§ About this exercise
Only lines containing the word "Bulb" belong in the answer; copy each one from the records.

[Stored data]
+ + + + +

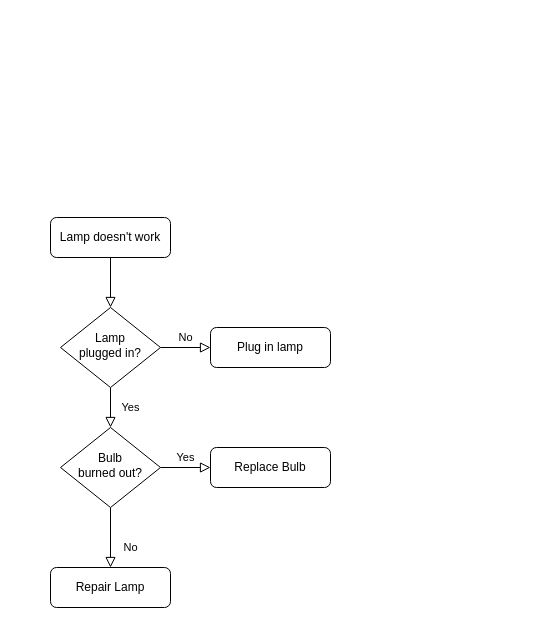
This is 제목 없는 다이어그램.drawio from Jedimonke/popo1, a draw.io file, before an edit. Source tidied: cells renumbered, new cells numbered last; positions are measured from the earlier drawing's top-left corner, leaving out a move shared by most shapes. Both pictures are drawn from the tidied source at 100%, with x=0, y=0 at pixel (50, 217).
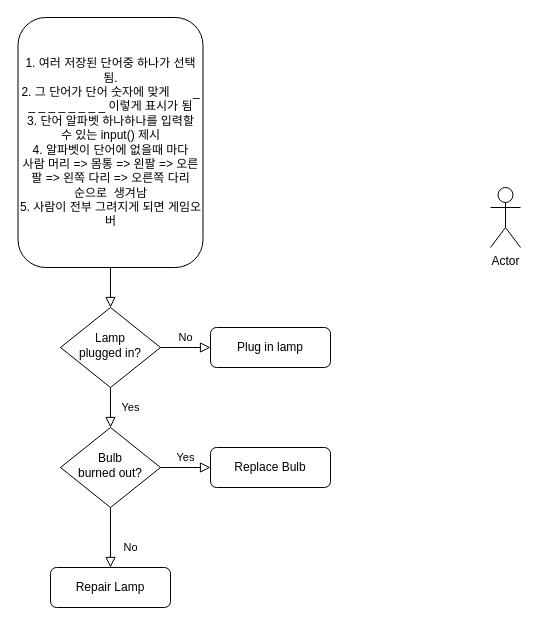
Above is the later version.

Commit message (it also covers changes not shown here):
제목 없는 다이어그램.drawio 업데이트

The edit, as a diff of the source:
```diff
@@
 <mxGraphModel>
   <root>
     <mxCell id="0" />
     <mxCell id="1" parent="0" />
     <mxCell id="2" style="rounded=0;html=1;jettySize=auto;fontSize=11;endArrow=block;endFill=0;endSize=8;strokeWidth=1;shadow=0;labelBackgroundColor=none;edgeStyle=orthogonalEdgeStyle;" parent="1" edge="1" source="3" target="6">
       <mxGeometry relative="1" as="geometry" />
     </mxCell>
-    <mxCell id="3" value="Lamp doesn't work" style="rounded=1;whiteSpace=wrap;html=1;fontSize=12;glass=0;strokeWidth=1;shadow=0;" parent="1" vertex="1">
-      <mxGeometry width="120" height="40" as="geometry" />
+    <mxCell id="3" value="1. 여러 저장된 단어중 하나가 선택 됨.&lt;br&gt;2. 그 단어가 단어 숫자에 맞게&amp;nbsp; &amp;nbsp; &amp;nbsp; &amp;nbsp;_ _ _ _ _ _ _ _ _ 이렇게 표시가 됨&lt;br&gt;3. 단어 알파벳 하나하나를 입력할&lt;br&gt;수 있는 input() 제시&lt;br&gt;4. 알파벳이 단어에 없을때 마다&lt;br&gt;사람 머리 =&amp;gt; 몸통 =&amp;gt; 왼팔 =&amp;gt; 오른팔 =&amp;gt; 왼쪽 다리 =&amp;gt; 오른쪽 다리&lt;br&gt;순으로&amp;nbsp; 생겨남&lt;br&gt;5. 사람이 전부 그려지게 되면 게임오버" style="rounded=1;whiteSpace=wrap;html=1;fontSize=12;glass=0;strokeWidth=1;shadow=0;" parent="1" vertex="1">
+      <mxGeometry x="-32.5" y="-200" width="185" height="250" as="geometry" />
     </mxCell>
     <mxCell id="4" value="Yes" style="rounded=0;html=1;jettySize=auto;fontSize=11;endArrow=block;endFill=0;endSize=8;strokeWidth=1;shadow=0;labelBackgroundColor=none;edgeStyle=orthogonalEdgeStyle;" parent="1" edge="1" source="6" target="10">
       <mxGeometry y="20" relative="1" as="geometry" />
     </mxCell>
     <mxCell id="5" value="No" style="edgeStyle=orthogonalEdgeStyle;rounded=0;html=1;jettySize=auto;fontSize=11;endArrow=block;endFill=0;endSize=8;strokeWidth=1;shadow=0;labelBackgroundColor=none;" parent="1" edge="1" source="6" target="7">
       <mxGeometry y="10" relative="1" as="geometry" />
     </mxCell>
     <mxCell id="6" value="Lamp&lt;br&gt;plugged in?" style="rhombus;whiteSpace=wrap;html=1;shadow=0;fontFamily=Helvetica;fontSize=12;align=center;strokeWidth=1;spacing=6;spacingTop=-4;" parent="1" vertex="1">
       <mxGeometry x="10" y="90" width="100" height="80" as="geometry" />
     </mxCell>
     <mxCell id="7" value="Plug in lamp" style="rounded=1;whiteSpace=wrap;html=1;fontSize=12;glass=0;strokeWidth=1;shadow=0;" parent="1" vertex="1">
       <mxGeometry x="160" y="110" width="120" height="40" as="geometry" />
     </mxCell>
     <mxCell id="8" value="No" style="rounded=0;html=1;jettySize=auto;fontSize=11;endArrow=block;endFill=0;endSize=8;strokeWidth=1;shadow=0;labelBackgroundColor=none;edgeStyle=orthogonalEdgeStyle;" parent="1" edge="1" source="10" target="11">
       <mxGeometry x="0.33" y="20" relative="1" as="geometry" />
     </mxCell>
     <mxCell id="9" value="Yes" style="edgeStyle=orthogonalEdgeStyle;rounded=0;html=1;jettySize=auto;fontSize=11;endArrow=block;endFill=0;endSize=8;strokeWidth=1;shadow=0;labelBackgroundColor=none;" parent="1" edge="1" source="10" target="12">
       <mxGeometry y="10" relative="1" as="geometry" />
     </mxCell>
     <mxCell id="10" value="Bulb&lt;br&gt;burned out?" style="rhombus;whiteSpace=wrap;html=1;shadow=0;fontFamily=Helvetica;fontSize=12;align=center;strokeWidth=1;spacing=6;spacingTop=-4;" parent="1" vertex="1">
       <mxGeometry x="10" y="210" width="100" height="80" as="geometry" />
     </mxCell>
     <mxCell id="11" value="Repair Lamp" style="rounded=1;whiteSpace=wrap;html=1;fontSize=12;glass=0;strokeWidth=1;shadow=0;" parent="1" vertex="1">
       <mxGeometry y="350" width="120" height="40" as="geometry" />
     </mxCell>
     <mxCell id="12" value="Replace Bulb" style="rounded=1;whiteSpace=wrap;html=1;fontSize=12;glass=0;strokeWidth=1;shadow=0;" parent="1" vertex="1">
       <mxGeometry x="160" y="230" width="120" height="40" as="geometry" />
     </mxCell>
+    <mxCell id="13" value="Actor" style="shape=umlActor;verticalLabelPosition=bottom;verticalAlign=top;html=1;" parent="1" vertex="1">
+      <mxGeometry x="440" y="-30" width="30" height="60" as="geometry" />
+    </mxCell>
   </root>
 </mxGraphModel>
```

+ + + + +

§ Solution to the problem
     <mxCell id="10" value="Bulb&lt;br&gt;burned out?" style="rhombus;whiteSpace=wrap;html=1;shadow=0;fontFamily=Helvetica;fontSize=12;align=center;strokeWidth=1;spacing=6;spacingTop=-4;" parent="1" vertex="1">
     <mxCell id="12" value="Replace Bulb" style="rounded=1;whiteSpace=wrap;html=1;fontSize=12;glass=0;strokeWidth=1;shadow=0;" parent="1" vertex="1">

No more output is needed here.